I am one who believes that some things are fated. I believe in serendipity. To say it in Yiddish, I believe things are bashert. In a mystical way, I believe in the invisible lines of connection. All of these concepts come into play for me this week because of the timing of the midterm elections in our country with the parasha for this week. In other words, I don’t believe it was an accident that the portion Toldot fell in the same week as this important election.

We read at the beginning of Toldot about our matriarch Rebecca who was pregnant with twins: “The children struggled in her womb, and she said, ‘If so, why do I exist?’ She went to inquire of God who answered her, ’Two nations are in your womb, two separate peoples shall issue from your body.’” One mother is giving birth to two children.

We, too, are struggling in our mother nation.

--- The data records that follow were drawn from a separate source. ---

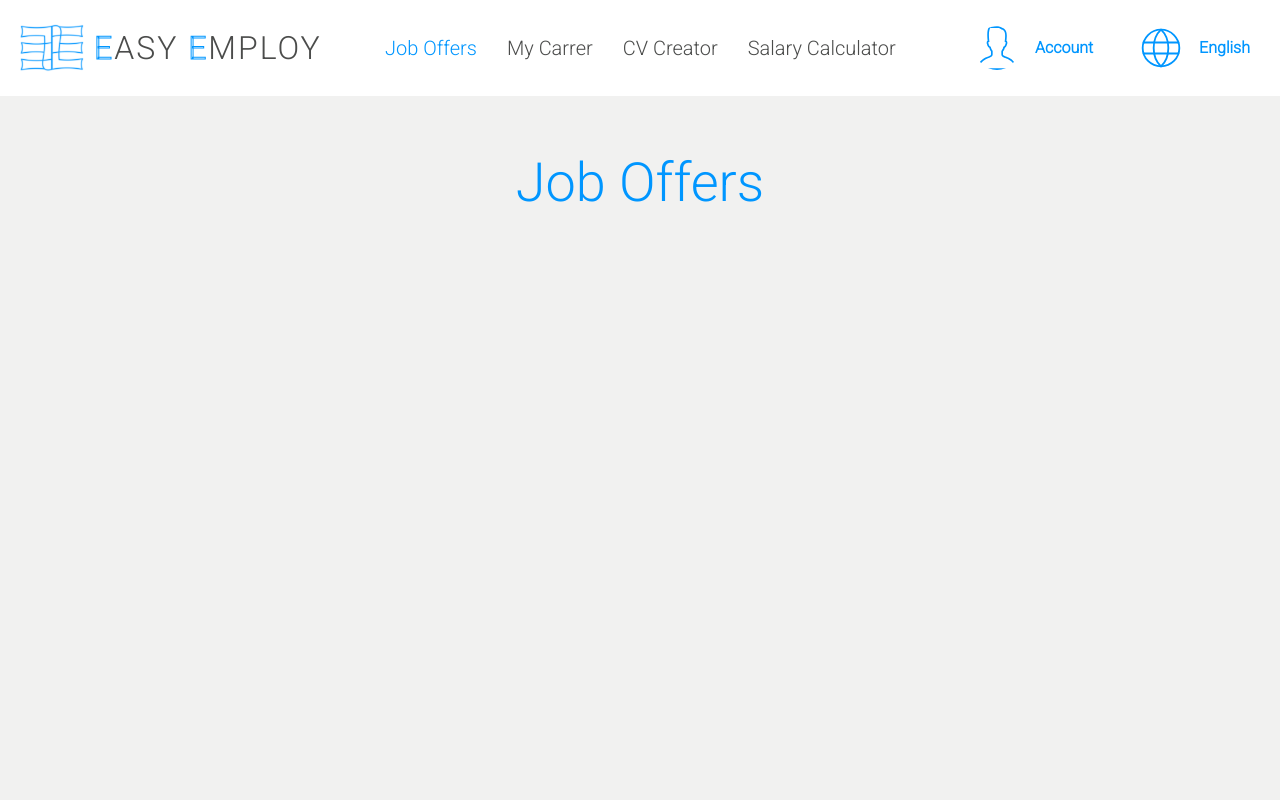
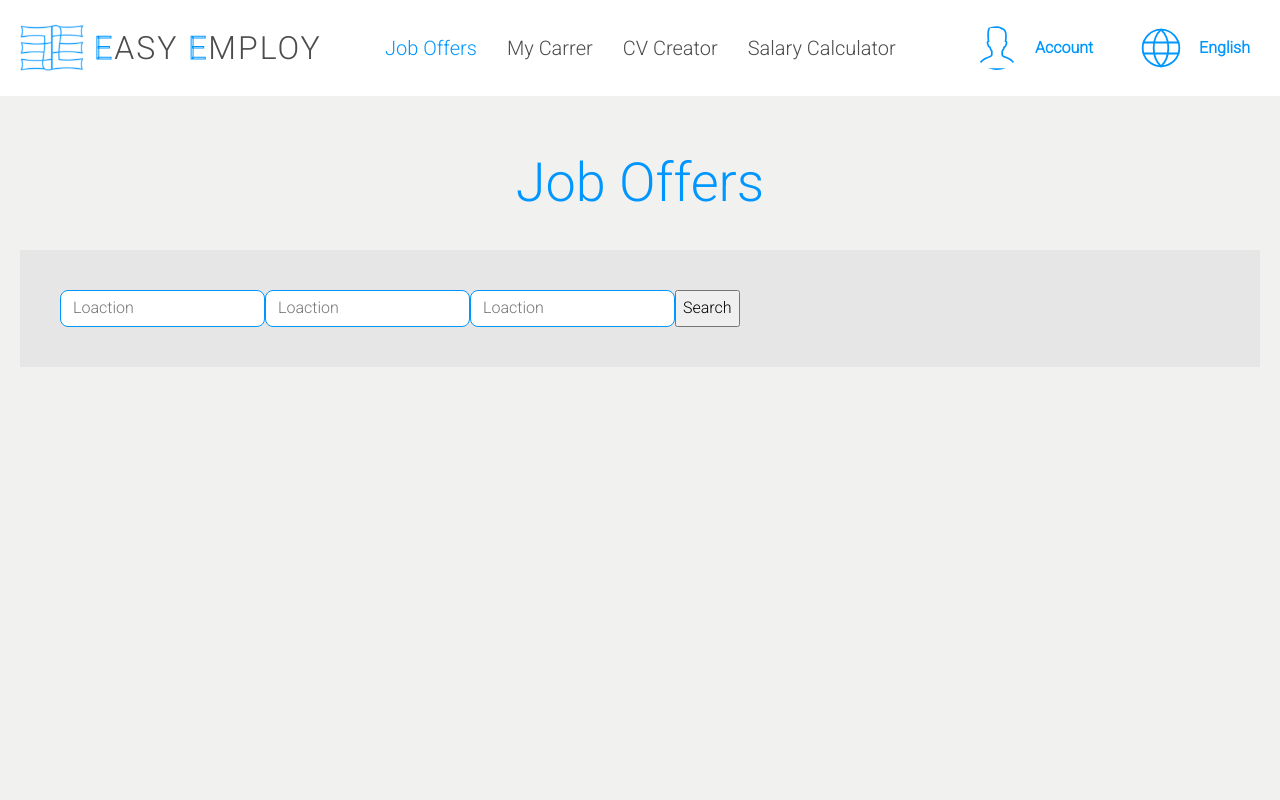
Before and after one commit to mizdebski77/Easy-Employ, a React (Create React App) app: page /Offers in a window 1280 px wide. Shown: the top 800 px of the page. Built offline with nearby package versions, Linux system fonts and the light colour scheme.

Commit message:
Form to job offers section added

```diff
--- a/src/features/JobOffers/jobOffers.tsx
+++ b/src/features/JobOffers/jobOffers.tsx
@@ -1,5 +1,5 @@
 import React from 'react';
-import { Title, Wrapper } from './styledJobOffers';
+import { Form, FormWrapper, Input, SearchButton, Title, Wrapper } from './styledJobOffers';
 
 const JobOffers = () => {
     return (
@@ -7,6 +7,23 @@ const JobOffers = () => {
             <Title>
                 Job Offers
             </Title>
+
+            <FormWrapper>
+                <Form>
+                    <Input
+                        placeholder='Loaction'
+                    />
+                    <Input
+                        placeholder='Loaction'
+                    />
+                    <Input
+                        placeholder='Loaction'
+                    />
+
+                    <SearchButton>Search</SearchButton>
+                </Form>
+            </FormWrapper>
+
         </Wrapper>
     );
 };
--- a/src/features/JobOffers/styledJobOffers.ts
+++ b/src/features/JobOffers/styledJobOffers.ts
@@ -14,14 +14,31 @@ export const Title = styled.h1`
     font-weight: normal;
 `;
 
-export const Form = styled.form`
+export const FormWrapper = styled.div`
+    background: ${({ theme }) => theme.color.thirdColor};
 
 `;
 
+export const Form = styled.form`
+    padding: 40px;
+    display: flex;
+`;
+
 export const Input = styled.input`
+    padding: 8px 12px;
+    font-size: 16px;
+    border-radius: 8px;
+    border: 1px solid ${({ theme }) => theme.color.fontMain};
+
+    &:focus {
+        outline: none;
+    }
+`;
+
+export const KeyWordsWrapper = styled.div`
 
 `;
 
-export const KeyWordsWrapper =styled.div`
+export const SearchButton = styled.button`
 
 `;
```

We, too, especially for the past few years, have been struggling about what we are as a nation. We have been two separate people who view one another with distain bordering on hatred. The portion continues: “One people shall be mightier than the other.” In the past two years we have experienced one people, one party mightier than the other. The mightier has tried to rule with an iron fist.

The mightier in our portion, Jacob, also ruled with a mighty hand. He usurped both his brother Esau’s birthright and blessing. There seemed to be no hope for him and Esau to repair the damage that had been done. There was no hope for reconciliation between the brothers until years later where, in another parasha, we find a much more mature Jacob who goes to meet with his brother Esau. The Torah tells us that when meeting, they hug one another. Interestingly enough, some rabbis tell us that they didn’t embrace, but that Esau, in his anger, bit Jacob on the neck.

Our 2 political parties have had differences since the time of Thomas Jefferson and Alexander Hamilton. Our democratic mother land has struggled to keep these parties civil with one another to the present day. Sometimes she has been successful and sometimes not. Lately, she seems to ask, “Why do I exist?” With the present election, with one party in control of the House and the other in control of the Senate, struggling will still take place but perhaps there is hope. Hope that in the months ahead, the two parties will embrace one another for the betterment of our country. The choice is theirs. Will the embrace be a true embrace, a crossing over the aisle, or will it be a bite, drawing anger and revenge. Will there be continuing hostility or forgiveness and a striving for unity.

Rabbi Elazar ben Yehudah taught that “The most beautiful thing a person can do is forgive.” Commenting on this Rabbi Harvey Fields states:”Bearing grudges only prolongs hostility. Forgiveness and understanding are the only genuine way ways to reconciliation, cooperation, and peace. Perpetuating prejudices through slogans and names only increases human suffering.” It is time to move forward, to reconcile, co- operate, and decrease human suffering. It is time for both to be nurtured in the same womb of our Mother Land.

Shabbat Shalom,
Rabbi Chester